WORK REQUEST:
Pull every line of the entries that has the word "README".

Stored data:
▼

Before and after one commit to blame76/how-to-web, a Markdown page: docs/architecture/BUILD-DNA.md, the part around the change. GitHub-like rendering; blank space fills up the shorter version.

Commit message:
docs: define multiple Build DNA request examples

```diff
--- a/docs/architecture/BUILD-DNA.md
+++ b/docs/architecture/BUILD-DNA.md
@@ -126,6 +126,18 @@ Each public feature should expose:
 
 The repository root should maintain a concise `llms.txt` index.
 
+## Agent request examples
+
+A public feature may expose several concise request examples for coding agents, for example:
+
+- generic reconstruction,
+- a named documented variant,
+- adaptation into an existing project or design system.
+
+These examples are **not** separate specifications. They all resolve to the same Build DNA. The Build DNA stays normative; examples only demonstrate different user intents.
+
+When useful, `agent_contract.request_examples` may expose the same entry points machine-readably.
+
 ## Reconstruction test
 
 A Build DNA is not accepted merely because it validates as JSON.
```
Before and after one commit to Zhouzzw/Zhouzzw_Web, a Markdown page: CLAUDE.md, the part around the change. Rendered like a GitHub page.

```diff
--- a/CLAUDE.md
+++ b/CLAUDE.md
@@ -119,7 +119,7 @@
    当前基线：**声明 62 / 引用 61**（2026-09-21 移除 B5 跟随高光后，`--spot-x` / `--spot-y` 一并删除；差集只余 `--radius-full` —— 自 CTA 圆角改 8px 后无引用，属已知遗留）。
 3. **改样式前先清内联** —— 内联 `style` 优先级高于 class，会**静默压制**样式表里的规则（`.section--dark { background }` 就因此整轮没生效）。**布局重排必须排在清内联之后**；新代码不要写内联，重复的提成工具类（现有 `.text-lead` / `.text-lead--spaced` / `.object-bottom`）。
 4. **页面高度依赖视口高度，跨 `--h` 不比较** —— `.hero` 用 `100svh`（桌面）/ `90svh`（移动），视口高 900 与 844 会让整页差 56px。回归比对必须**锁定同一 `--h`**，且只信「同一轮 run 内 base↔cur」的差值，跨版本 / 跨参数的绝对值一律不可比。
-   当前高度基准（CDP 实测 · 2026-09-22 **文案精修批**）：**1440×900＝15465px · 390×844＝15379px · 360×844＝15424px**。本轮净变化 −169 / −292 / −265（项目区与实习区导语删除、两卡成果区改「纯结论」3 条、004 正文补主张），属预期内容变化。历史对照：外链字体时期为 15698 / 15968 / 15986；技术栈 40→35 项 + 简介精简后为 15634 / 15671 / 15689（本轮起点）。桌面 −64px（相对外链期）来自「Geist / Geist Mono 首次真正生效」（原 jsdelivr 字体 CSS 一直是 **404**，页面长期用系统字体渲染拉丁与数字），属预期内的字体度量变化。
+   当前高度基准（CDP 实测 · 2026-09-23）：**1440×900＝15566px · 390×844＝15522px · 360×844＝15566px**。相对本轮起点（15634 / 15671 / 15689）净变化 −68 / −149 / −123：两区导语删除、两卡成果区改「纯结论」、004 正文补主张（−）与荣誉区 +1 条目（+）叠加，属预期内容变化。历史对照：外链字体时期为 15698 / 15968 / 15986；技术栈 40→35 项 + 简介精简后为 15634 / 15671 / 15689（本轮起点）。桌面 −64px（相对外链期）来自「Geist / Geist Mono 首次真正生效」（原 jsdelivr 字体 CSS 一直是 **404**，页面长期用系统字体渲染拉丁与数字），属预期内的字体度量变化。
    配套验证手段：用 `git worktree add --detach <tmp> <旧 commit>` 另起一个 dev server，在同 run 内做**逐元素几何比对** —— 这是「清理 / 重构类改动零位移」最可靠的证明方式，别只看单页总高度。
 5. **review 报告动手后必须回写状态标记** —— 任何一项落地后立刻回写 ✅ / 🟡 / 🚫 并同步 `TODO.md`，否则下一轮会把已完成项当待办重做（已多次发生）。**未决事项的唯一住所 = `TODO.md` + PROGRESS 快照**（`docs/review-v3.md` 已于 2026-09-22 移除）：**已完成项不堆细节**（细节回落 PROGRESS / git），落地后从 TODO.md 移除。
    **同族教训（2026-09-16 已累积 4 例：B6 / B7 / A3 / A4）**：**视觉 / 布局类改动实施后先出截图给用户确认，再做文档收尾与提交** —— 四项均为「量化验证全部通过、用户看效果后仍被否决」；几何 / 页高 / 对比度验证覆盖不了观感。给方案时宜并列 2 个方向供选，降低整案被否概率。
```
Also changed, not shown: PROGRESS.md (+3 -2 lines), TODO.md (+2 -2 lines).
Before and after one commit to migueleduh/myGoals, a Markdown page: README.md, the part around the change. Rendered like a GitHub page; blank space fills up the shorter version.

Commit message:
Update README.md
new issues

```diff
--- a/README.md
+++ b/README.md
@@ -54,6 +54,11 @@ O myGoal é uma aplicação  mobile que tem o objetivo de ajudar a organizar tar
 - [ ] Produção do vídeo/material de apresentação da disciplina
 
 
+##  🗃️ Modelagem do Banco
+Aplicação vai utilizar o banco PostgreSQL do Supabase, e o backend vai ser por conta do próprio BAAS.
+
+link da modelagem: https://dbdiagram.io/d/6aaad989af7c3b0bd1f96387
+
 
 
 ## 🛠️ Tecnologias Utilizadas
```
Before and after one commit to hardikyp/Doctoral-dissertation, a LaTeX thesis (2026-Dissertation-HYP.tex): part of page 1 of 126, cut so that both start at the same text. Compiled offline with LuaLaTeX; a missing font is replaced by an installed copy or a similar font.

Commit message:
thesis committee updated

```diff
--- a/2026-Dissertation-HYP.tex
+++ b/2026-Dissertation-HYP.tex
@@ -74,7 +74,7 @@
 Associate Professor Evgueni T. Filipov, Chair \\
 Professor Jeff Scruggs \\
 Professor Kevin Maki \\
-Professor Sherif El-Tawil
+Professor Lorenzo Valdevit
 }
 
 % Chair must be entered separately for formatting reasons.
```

▲

REPLY TO THE EXERCISE:
Before and after one commit to migueleduh/myGoals, a Markdown page: README.md, the part around the change. Rendered like a GitHub page; blank space fills up the shorter version.
Update README.md
--- a/README.md
+++ b/README.md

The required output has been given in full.